Randy Waldman, a Los Angeles helicopter flight instructor who viewed tracking data of the flight’s path and saw a photo of the dense fog in the area at the time, speculated that Zobayan got disoriented in the clouds, a common danger for pilots.
He said Zobayan should have turned around or landed but may have felt the pressure to reach his destination, an occupational hazard for pilots often referred to as “got-to-get-there-itis” or “get-home-itis.”
“Somebody who’s a wealthy celebrity who can afford a helicopter to go places, the reason they take the helicopter is so they can get from A to B quickly with no hassle,” Waldman said. “Anybody that flies for a living there’s sort of an inherent pressure to get the job done because if too many times they go, ‘No, I don’t think I can fly, the weather’s getting bad or it’s too windy,’ … they’re going to lose their job.”
Deetz said he often flew Bryant to games at Staples Center, and never remembered the Lakers star or his assistants pressing him to fly in bad weather.
“There was never any pressure Kobe put on any pilot to get somewhere — never, never,” Deetz said.
Deetz said that he flew with Zobayan a half-dozen times and that he was familiar with airspace and terrain around Los Angeles and knew “the back doors” — alternative routes in case of trouble, such weather changes.

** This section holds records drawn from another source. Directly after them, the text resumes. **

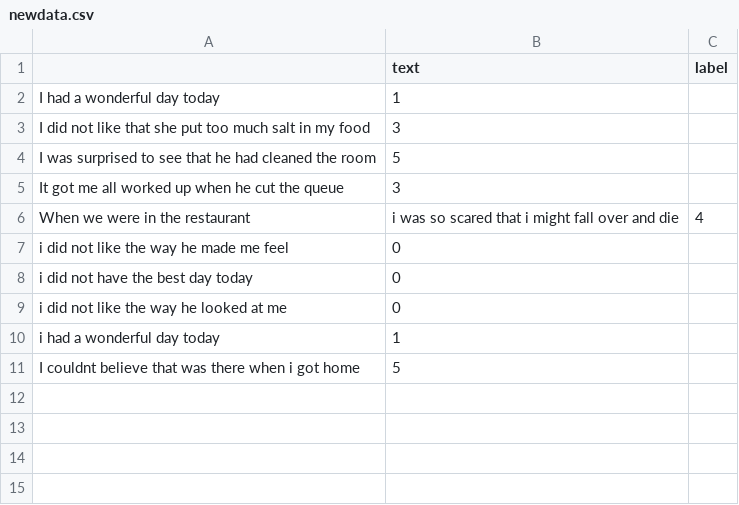
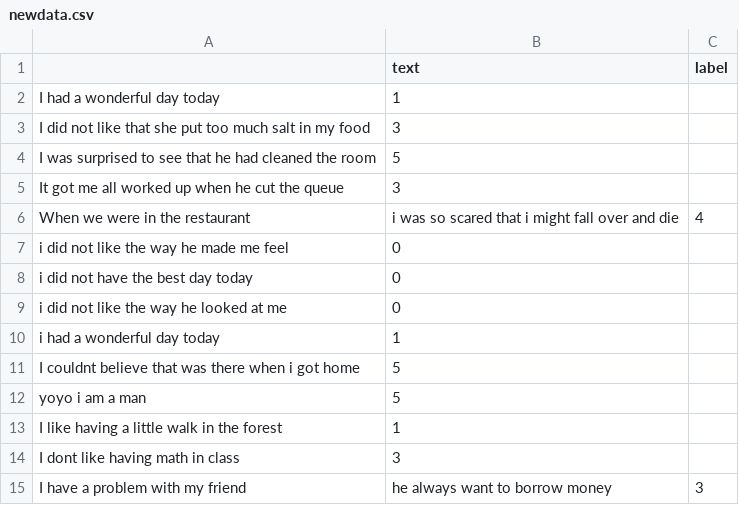
Before and after one commit to Shortytheman/Emotions, a CSV file: data/newdata.csv, drawn as a sheet; the diff names each change by its address in the sheet, - before the commit and + after, or states it on an @@ line.

```diff
--- a/data/newdata.csv
+++ b/data/newdata.csv
+row 12: yoyo i am a man | 5
+row 13: I like having a little walk in the forest | 1
+row 14: I dont like having math in class | 3
+row 15: I have a problem with my friend | he always want to borrow money | 3
```
Also changed, not shown: 2 other files.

Others who knew Zobayan praised him as unflappable and skilled at the controls.
“Helicopters are scary machines, but he really knew what he was doing,” said Gary Johnson, vice president of airplane parts manufacturer Ace Clearwater Enterprises, who had flown with Zobayan about 30 times in roughly eight years. “I wouldn’t do it unless he was the pilot.”

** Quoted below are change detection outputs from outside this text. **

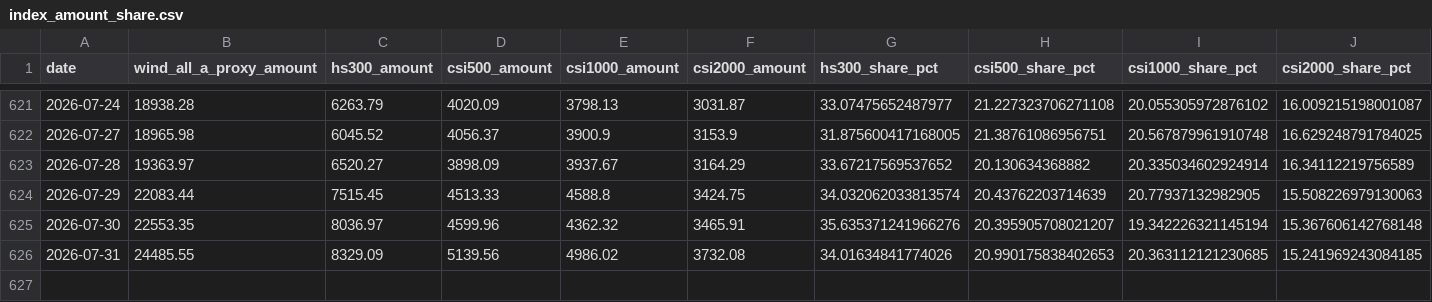
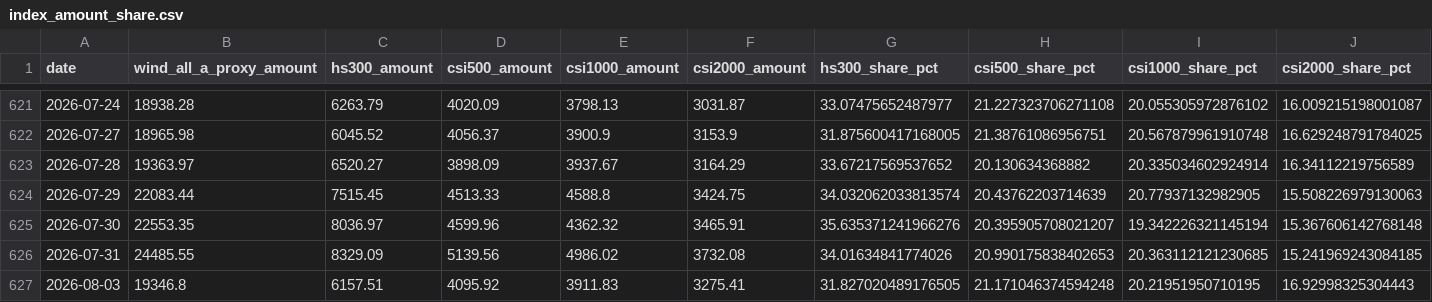
Before and after one commit to lakersfengjian-star/invdata, a CSV file: data/processed/index_amount_share.csv, drawn as a sheet; only a part is shown, gaps mark what is left out.

```diff
--- a/data/processed/index_amount_share.csv
+++ b/data/processed/index_amount_share.csv
@@ -626 +626,2 @@ date,wind_all_a_proxy_amount,hs300_amount,csi500_amount,csi1000_amount,csi2000_a
 2026-07-31,24485.55,8329.09,5139.56,4986.02,3732.08,34.01634841774026,20.990175838402653,20.363112121230685,15.241969243084185
+2026-08-03,19346.8,6157.51,4095.92,3911.83,3275.41,31.827020489176505,21.171046374594248,20.21951950710195,16.92998325304443
```
Also changed, not shown: data/processed/etf_daily_flow_detail.csv, data/processed/limit_up_amount_top.csv, 31 other files.
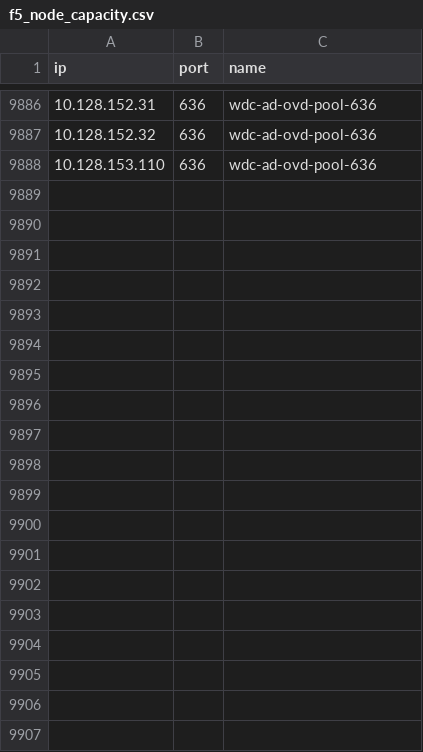
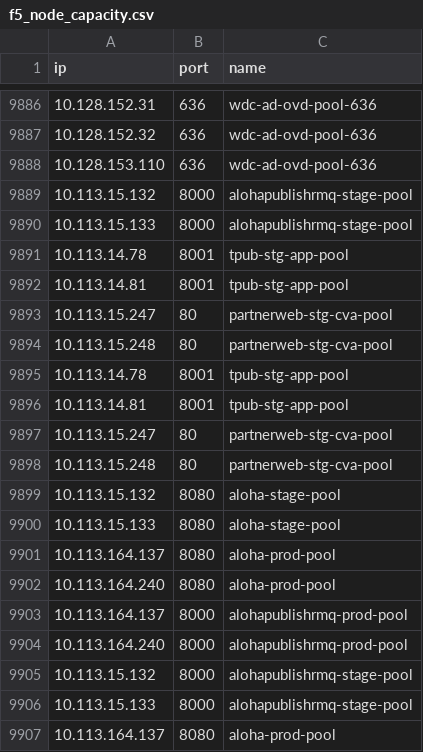
Before and after one commit to vijayajyothi/planning, a CSV file: csv_data/f5/f5_node_capacity.csv, drawn as a sheet; only a part is shown, gaps mark what is left out; the diff covers the shown part only.

```diff
--- a/csv_data/f5/f5_node_capacity.csv
+++ b/csv_data/f5/f5_node_capacity.csv
@@ -9888 +9888,20 @@ ip,port,name
 10.128.153.110,636,wdc-ad-ovd-pool-636
+10.113.15.132,8000,alohapublishrmq-stage-pool
+10.113.15.133,8000,alohapublishrmq-stage-pool
+10.113.14.78,8001,tpub-stg-app-pool
+10.113.14.81,8001,tpub-stg-app-pool
+10.113.15.247,80,partnerweb-stg-cva-pool
+10.113.15.248,80,partnerweb-stg-cva-pool
+10.113.14.78,8001,tpub-stg-app-pool
+10.113.14.81,8001,tpub-stg-app-pool
+10.113.15.247,80,partnerweb-stg-cva-pool
+10.113.15.248,80,partnerweb-stg-cva-pool
+10.113.15.132,8080,aloha-stage-pool
+10.113.15.133,8080,aloha-stage-pool
+10.113.164.137,8080,aloha-prod-pool
+10.113.164.240,8080,aloha-prod-pool
+10.113.164.137,8000,alohapublishrmq-prod-pool
+10.113.164.240,8000,alohapublishrmq-prod-pool
+10.113.15.132,8000,alohapublishrmq-stage-pool
+10.113.15.133,8000,alohapublishrmq-stage-pool
+10.113.164.137,8080,aloha-prod-pool
```
Also changed, not shown: 11 added rows elsewhere in this file, csv_data/f5/f5.csv, csv_data/f5/f5_pool_capacity.csv, 21 other files.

Zobayan was chief pilot for the craft’s owner, Island Express Helicopters. He also was a flight instructor, had more than 8,000 hours of flight time and had flown Bryant and other celebrities, including Kylie Jenner.

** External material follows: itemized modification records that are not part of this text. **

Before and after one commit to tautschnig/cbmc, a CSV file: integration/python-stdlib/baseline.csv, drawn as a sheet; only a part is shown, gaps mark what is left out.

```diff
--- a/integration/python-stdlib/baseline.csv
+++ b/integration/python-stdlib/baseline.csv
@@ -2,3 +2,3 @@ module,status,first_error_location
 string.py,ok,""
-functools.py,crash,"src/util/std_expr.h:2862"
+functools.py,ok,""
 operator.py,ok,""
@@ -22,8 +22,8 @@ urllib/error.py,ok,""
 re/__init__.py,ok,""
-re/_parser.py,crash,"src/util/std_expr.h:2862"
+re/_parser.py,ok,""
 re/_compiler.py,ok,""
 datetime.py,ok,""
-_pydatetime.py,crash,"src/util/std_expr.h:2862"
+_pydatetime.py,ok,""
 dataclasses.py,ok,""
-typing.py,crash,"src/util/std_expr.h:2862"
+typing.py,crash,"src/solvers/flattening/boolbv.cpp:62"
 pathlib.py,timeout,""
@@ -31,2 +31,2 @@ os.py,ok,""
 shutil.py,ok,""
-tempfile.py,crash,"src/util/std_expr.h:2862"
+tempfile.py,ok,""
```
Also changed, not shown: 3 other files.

He even had a bit TV part when he and actor Lorenzo Lamas, a fellow pilot, flew the ex-girlfriend of comedian Andy Dick around in a chopper for an episode of “Celebrity Wife Swap.”
Island Express has had three previous helicopter crashes since 1985, two of them fatal, according to the NTSB’’s accident database. All involved flights to or from the company’s main destination of Santa Catalina Island, about 20 miles off the Southern California coast.
In 2008, three people were killed and three injured when an Island Express helicopter was destroyed as it came in for a landing on the island. Investigators said the chopper lost power, probably as a result of cracking in turbine blades inside the engine.
Fatal helicopter accidents have fluctuated between 17 and 30 a year since 2013, according to a safety group that includes representatives of the helicopter industry and the Federal Aviation Administration. The rate of accidents per hours flown has declined slightly over that time.
Inclement weather has been cited as a cause of other deadly celebrity helicopter crashes.
Grammy-winning blues guitarist Stevie Ray Vaughan was among five people killed in 1990 when their helicopter slammed into a hill in dense fog after leaving a concert in Wisconsin. Music promoter Bill Graham and two others, including the pilot, were killed when the pilot ignored warnings not to fly in rain and fog and flew into power lines outside San Francisco in 1991.
On Tuesday, the last of the bodies and the wreckage were recovered from the weekend crash in Calabasas.
Fingerprints were used to confirm the identity of Bryant, 41; Zobayan; John Altobelli, 56; and Sarah Chester, 45. While the the coroner has not identified five other victims, relatives and acquaintances have identified them as Bryant’s 13-year-old daughter, Gianna; Sarah Chester’s 13-year-old daughter, Payton; Altobelli’s wife, Keri, and daughter, Alyssa; and Christina Mauser, who helped Bryant coach his daughter’s team.
Condon reported from New York and Koenig from Dallas. Associated Press writers Justin Pritchard, Robert Jablon, Christopher Weber and Stefanie Dazio in Los Angeles contributed to this story.